Web page revision data
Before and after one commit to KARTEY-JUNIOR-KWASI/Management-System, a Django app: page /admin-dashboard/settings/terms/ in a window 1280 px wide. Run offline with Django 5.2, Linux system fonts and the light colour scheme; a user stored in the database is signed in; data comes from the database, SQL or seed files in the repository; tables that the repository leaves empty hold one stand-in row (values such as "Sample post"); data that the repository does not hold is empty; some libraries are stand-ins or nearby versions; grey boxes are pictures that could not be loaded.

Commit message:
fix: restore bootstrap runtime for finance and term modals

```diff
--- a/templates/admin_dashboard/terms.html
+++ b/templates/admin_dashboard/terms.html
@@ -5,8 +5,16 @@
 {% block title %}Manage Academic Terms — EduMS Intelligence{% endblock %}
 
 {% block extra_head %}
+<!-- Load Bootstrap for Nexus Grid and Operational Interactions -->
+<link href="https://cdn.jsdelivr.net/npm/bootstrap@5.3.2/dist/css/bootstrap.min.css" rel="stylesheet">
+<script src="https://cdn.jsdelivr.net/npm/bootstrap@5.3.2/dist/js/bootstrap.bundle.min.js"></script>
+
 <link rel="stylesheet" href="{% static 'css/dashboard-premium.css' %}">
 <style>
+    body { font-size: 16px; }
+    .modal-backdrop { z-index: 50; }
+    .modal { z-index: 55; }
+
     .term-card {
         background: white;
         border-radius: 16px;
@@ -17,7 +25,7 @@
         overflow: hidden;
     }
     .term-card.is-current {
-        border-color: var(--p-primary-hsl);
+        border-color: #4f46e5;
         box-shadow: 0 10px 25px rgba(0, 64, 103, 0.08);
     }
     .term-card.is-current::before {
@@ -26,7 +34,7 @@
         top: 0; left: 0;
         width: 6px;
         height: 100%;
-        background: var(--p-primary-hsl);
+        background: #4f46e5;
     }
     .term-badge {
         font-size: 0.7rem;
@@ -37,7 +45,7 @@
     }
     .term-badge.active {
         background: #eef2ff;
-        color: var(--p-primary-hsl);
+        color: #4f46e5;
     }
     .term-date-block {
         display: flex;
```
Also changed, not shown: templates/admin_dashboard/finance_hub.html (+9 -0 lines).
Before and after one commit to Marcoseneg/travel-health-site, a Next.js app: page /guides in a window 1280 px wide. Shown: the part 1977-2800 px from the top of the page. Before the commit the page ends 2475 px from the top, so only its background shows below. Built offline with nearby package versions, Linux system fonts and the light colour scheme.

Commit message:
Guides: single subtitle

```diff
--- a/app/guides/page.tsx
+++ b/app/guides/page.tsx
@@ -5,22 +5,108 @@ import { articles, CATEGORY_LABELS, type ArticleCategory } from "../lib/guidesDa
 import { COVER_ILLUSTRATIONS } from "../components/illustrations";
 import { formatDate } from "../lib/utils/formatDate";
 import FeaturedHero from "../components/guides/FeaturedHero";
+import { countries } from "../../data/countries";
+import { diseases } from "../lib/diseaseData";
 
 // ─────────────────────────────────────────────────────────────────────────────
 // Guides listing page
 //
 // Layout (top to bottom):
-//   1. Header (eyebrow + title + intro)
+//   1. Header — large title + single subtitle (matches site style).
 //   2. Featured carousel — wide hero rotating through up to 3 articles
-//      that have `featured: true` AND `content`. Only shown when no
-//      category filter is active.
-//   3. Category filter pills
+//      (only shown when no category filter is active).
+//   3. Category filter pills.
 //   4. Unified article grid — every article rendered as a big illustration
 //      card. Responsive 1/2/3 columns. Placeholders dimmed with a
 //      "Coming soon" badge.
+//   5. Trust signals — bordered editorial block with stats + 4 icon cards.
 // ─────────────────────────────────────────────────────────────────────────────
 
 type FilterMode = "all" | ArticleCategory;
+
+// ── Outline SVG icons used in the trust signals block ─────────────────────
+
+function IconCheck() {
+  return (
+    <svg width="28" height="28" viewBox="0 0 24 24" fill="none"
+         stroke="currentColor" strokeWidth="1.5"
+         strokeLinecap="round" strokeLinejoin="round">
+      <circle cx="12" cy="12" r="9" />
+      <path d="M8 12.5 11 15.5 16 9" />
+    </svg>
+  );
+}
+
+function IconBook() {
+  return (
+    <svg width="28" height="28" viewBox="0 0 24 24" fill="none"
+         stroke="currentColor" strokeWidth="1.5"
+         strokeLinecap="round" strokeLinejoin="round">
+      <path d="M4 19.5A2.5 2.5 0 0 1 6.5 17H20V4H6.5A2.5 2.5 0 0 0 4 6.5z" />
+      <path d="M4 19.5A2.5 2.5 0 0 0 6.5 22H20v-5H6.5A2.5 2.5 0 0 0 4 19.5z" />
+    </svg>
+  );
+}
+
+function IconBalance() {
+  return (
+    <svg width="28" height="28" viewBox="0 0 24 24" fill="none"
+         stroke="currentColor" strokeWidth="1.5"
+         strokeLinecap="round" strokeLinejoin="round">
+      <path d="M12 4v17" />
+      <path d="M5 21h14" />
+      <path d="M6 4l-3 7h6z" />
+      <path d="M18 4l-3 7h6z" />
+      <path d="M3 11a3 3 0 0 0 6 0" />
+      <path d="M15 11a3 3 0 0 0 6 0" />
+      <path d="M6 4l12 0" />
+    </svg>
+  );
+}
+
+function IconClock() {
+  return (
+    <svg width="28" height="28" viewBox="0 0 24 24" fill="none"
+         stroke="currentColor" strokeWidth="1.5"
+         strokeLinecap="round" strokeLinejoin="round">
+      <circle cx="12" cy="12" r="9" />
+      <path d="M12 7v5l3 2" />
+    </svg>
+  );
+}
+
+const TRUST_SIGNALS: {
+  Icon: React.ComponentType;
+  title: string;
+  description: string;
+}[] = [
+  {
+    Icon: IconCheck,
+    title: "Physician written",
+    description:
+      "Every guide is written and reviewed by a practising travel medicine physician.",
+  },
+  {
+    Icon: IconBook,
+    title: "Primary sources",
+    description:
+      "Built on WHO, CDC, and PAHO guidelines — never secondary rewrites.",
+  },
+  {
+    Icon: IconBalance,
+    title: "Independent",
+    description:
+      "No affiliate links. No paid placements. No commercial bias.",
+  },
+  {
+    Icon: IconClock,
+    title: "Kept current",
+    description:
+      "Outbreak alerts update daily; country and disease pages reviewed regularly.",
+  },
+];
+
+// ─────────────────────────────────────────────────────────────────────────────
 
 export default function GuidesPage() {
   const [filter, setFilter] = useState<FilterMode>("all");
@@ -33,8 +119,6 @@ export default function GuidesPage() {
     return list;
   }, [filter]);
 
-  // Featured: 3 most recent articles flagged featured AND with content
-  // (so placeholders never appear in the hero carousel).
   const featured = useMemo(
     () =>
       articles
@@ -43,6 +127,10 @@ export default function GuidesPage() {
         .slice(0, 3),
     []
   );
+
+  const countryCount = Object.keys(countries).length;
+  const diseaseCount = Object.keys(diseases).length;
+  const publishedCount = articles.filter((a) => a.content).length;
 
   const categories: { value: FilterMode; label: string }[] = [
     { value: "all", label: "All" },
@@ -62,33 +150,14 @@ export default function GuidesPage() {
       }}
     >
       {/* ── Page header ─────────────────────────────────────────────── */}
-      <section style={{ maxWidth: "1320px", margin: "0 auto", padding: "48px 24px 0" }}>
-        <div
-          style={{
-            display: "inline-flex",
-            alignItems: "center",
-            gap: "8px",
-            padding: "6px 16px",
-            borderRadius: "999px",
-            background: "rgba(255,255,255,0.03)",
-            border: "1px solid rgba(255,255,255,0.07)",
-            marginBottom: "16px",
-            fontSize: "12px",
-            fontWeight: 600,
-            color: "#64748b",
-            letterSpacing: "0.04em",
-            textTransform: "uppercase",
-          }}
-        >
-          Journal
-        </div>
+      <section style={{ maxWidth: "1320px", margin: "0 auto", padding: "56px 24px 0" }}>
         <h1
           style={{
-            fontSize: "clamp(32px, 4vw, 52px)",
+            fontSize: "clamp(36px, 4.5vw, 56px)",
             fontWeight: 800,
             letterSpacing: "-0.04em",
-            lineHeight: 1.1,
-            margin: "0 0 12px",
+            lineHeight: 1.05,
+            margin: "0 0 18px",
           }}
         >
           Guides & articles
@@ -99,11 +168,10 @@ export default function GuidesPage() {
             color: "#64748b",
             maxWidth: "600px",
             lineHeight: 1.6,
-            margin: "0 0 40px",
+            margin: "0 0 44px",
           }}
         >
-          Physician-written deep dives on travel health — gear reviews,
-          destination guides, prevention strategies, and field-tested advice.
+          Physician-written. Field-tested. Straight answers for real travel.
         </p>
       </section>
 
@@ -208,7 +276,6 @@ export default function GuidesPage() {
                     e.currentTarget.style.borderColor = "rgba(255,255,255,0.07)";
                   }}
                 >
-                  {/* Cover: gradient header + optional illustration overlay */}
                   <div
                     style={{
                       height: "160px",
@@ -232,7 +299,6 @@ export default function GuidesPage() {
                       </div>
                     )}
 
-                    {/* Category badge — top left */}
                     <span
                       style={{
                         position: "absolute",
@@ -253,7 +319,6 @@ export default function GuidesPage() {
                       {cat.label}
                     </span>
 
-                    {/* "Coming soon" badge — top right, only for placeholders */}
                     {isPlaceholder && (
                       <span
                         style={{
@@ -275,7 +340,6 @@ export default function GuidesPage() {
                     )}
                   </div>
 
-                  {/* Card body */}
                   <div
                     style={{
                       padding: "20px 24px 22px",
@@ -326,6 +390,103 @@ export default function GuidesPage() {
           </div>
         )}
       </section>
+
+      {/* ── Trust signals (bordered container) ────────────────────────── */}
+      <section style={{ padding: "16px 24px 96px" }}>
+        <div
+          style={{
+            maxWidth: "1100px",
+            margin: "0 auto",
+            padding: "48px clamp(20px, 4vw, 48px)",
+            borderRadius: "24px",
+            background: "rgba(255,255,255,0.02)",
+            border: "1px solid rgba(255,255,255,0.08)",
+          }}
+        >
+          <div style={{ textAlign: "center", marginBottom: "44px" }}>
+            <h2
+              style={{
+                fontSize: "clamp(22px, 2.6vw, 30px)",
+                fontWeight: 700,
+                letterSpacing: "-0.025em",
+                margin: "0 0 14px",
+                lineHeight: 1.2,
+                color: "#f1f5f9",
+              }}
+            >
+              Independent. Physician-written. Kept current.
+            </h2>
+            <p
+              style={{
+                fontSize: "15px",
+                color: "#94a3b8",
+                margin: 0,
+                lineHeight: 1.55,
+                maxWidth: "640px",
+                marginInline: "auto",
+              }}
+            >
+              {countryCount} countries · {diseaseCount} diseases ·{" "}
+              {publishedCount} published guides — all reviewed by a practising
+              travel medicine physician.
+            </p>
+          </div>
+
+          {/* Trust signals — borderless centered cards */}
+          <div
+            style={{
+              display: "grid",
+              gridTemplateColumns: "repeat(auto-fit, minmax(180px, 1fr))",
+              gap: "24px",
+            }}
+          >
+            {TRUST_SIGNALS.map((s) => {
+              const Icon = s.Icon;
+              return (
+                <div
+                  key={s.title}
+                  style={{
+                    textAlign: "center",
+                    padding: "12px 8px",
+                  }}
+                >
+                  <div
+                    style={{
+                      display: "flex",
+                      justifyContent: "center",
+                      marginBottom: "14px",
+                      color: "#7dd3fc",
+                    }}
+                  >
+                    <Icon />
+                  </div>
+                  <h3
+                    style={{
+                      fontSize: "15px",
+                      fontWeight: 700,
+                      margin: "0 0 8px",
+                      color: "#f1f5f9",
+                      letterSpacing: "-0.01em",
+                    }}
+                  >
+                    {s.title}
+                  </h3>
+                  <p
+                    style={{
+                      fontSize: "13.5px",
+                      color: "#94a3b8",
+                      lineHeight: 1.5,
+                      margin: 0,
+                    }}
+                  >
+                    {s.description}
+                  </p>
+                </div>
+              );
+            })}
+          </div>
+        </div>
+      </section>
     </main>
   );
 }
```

#### EXERCISE DETAILS
Which lines above include the word "solid"? Pick them out and copy them.

#### SOLUTION TO THIS PROBLEM
-            border: "1px solid rgba(255,255,255,0.07)",
+            border: "1px solid rgba(255,255,255,0.08)",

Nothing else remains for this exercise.